As "La Guerre des Miss" took over the nation’s headlines for weeks, the protesters claimed that Miss Tahiti had two unfair advantages -– she was a distant relative, by marriage, of the Miss France jury president, singer Sasha Distel; and her grandmother makes the hats worn by competition organizer Genevieve de Fontenay. Mon dieu! The court was unmoved by such claims of scandalous corruption. However, Miss Tahiti had one undisputed advantage: "While contestants in the show were restricted to one-piece bathing suits, she appeared at the time in a TV magazine sporting a bikini," says TIME Paris correspondent Bruce Crumley. Quelle horreur!So while it may be unfair to accuse the Miss France jury of influence-peddling, they certainly appear guilty of navel-gazing.

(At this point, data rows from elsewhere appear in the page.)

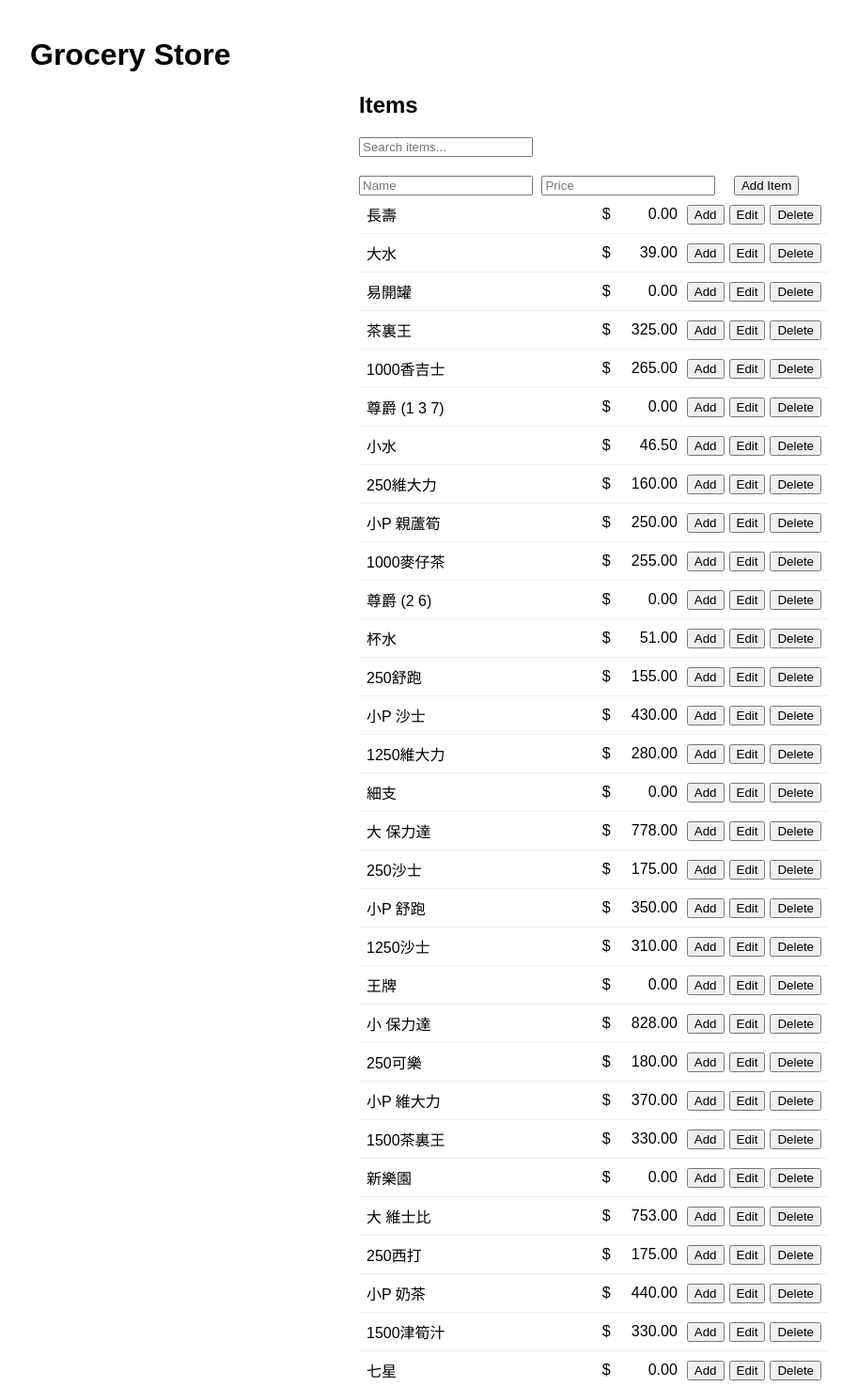
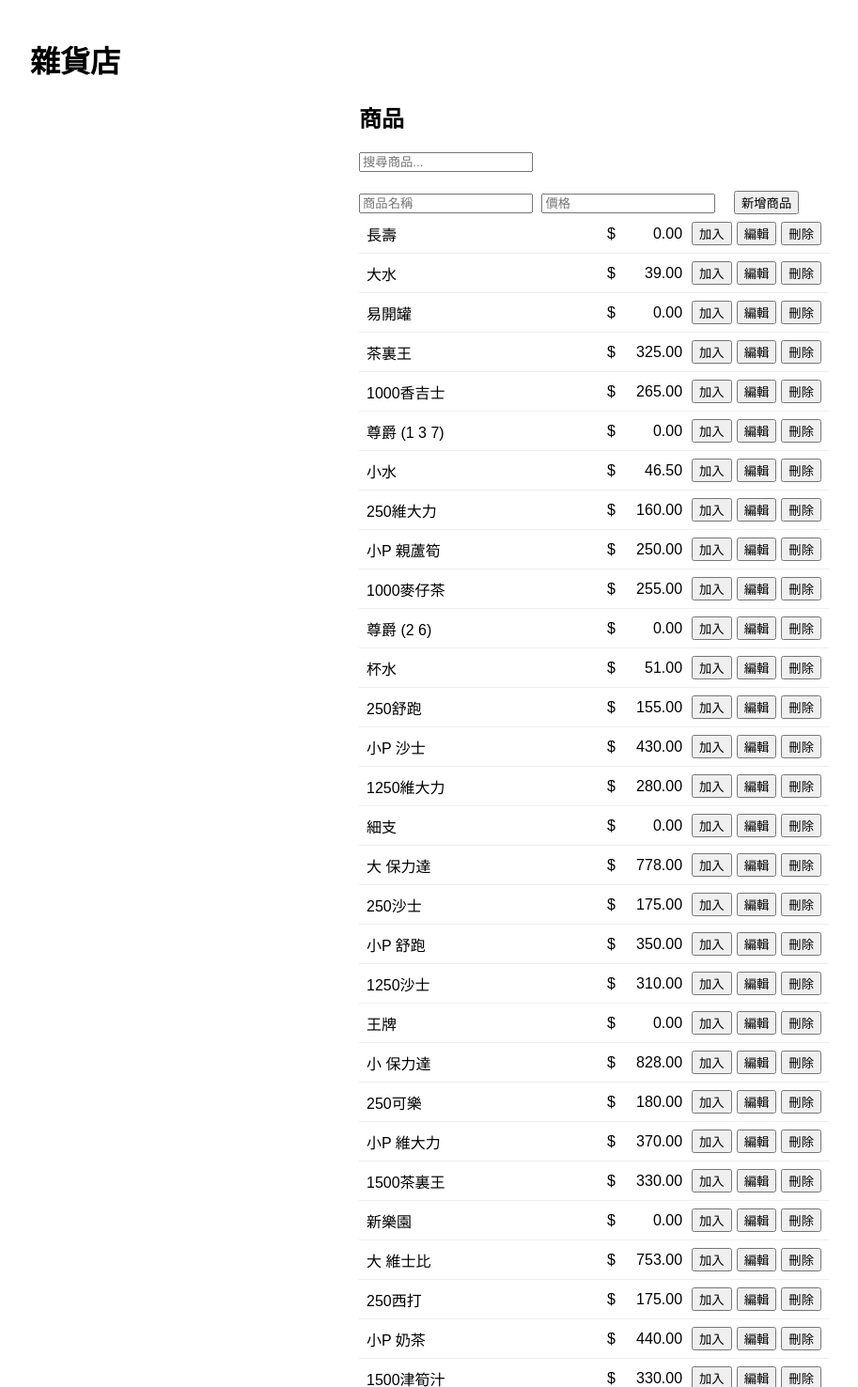
Before and after one commit to vincent0628/grocery_store, a Flask app: page / in a window 1280 px wide. Shown: the top 1476 px of the page at 94% size, without its empty margins (8-921 px from the left). Run offline with Flask 3, Linux system fonts and the light colour scheme.

Commit message:
改中文介面

```diff
--- a/templates/index.html
+++ b/templates/index.html
@@ -2,28 +2,28 @@
 <html lang="en">
 <head>
     <meta charset="UTF-8">
-    <title>Grocery Store</title>
+    <title>雜貨店</title>
     <link rel="stylesheet" href="/static/style.css">
 </head>
 <body>
-    <h1>Grocery Store</h1>
+    <h1>雜貨店</h1>
     <div class="narrow-column">
         <div>
-            <h2>Items</h2>
+            <h2>商品</h2>
             <div class="search-bar">
-                <input type="text" id="searchInput" placeholder="Search items..." oninput="searchItems()">
+                <input type="text" id="searchInput" placeholder="搜尋商品..." oninput="searchItems()">
             </div>
             <form id="addForm" class="form-inline" onsubmit="addItem(event)">
-                <input type="text" id="addName" placeholder="Name" required>
-                <input type="number" id="addPrice" placeholder="Price" step="0.01" required>
-                <button type="submit">Add Item</button>
+                <input type="text" id="addName" placeholder="商品名稱" required>
+                <input type="number" id="addPrice" placeholder="價格" step="0.01" required>
+                <button type="submit">新增商品</button>
             </form>
             <div id="items" class="item-list"></div>
         </div>
         <div>
-            <h2>Cart</h2>
+            <h2>購物車</h2>
             <div id="cart" class="cart-list"></div>
-            <div class="cart-summary">Total: $<span id="total">0.00</span></div>
+            <div class="cart-summary">總計: $<span id="total">0.00</span></div>
         </div>
     </div>
     <script>
@@ -53,8 +53,8 @@
                         <input type="text" id="editName${idx}" value="${item.name}">
                         <input type="number" id="editPrice${idx}" value="${item.price}" step="0.01">
                         <div class="item-actions">
-                            <button onclick="saveEdit(${idx})">Save</button>
-                            <button onclick="cancelEdit()">Cancel</button>
+                            <button onclick="saveEdit(${idx})">儲存</button>
+                            <button onclick="cancelEdit()">取消</button>
                         </div>
                     `;
                 } else {
@@ -65,9 +65,9 @@
                             <span class="price-value">${item.price.toFixed(2)}</span>
                         </span>
                         <div class="item-actions">
-                            <button onclick="addToCart(${idx})">Add</button>
-                            <button onclick="editItem(${idx})">Edit</button>
-                            <button onclick="deleteItem(${idx})">Delete</button>
+                            <button onclick="addToCart(${idx})">加入</button>
+                            <button onclick="editItem(${idx})">編輯</button>
+                            <button onclick="deleteItem(${idx})">刪除</button>
                         </div>
                     `;
                 }
@@ -88,7 +88,7 @@
                 div.innerHTML = `
                     <span>${item.name} x ${qty}</span>
                     <span>$${(item.price * qty).toFixed(2)}</span>
-                    <button onclick="removeFromCart(${idx})">Remove</button>
+                    <button onclick="removeFromCart(${idx})">移除</button>
                 `;
                 cartDiv.appendChild(div);
             });
```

In 1789 France trashed its monarchy; 210 years later it appears that le peuple want democracy to choose the only royalty they have left -- beauty queens. A riveting national scandal was brought to a close Tuesday when a court ruled in favor of the organizers of the Miss France competition. At issue: The crowning as Miss France last December of Miss Tahiti, Mareva Galenter, despite the fact that the overwhelming majority of voters in a phone-in poll conducted during the pageant voted for Miss Berry, Amelie Rudler. (Berry is a region of France; Tahiti, an Overseas Department of France, has the same status.) Fetching though Ms. Galenter may be, a body calling itself the National Association for Transparency in the National Election of Miss France brought a court case demanding that the will of the phone-in voters be respected, because Miss France pageant organizers weight the balloting so that their jury's vote counts for two thirds, while the public's vote counts for only one third. Sacre bleu!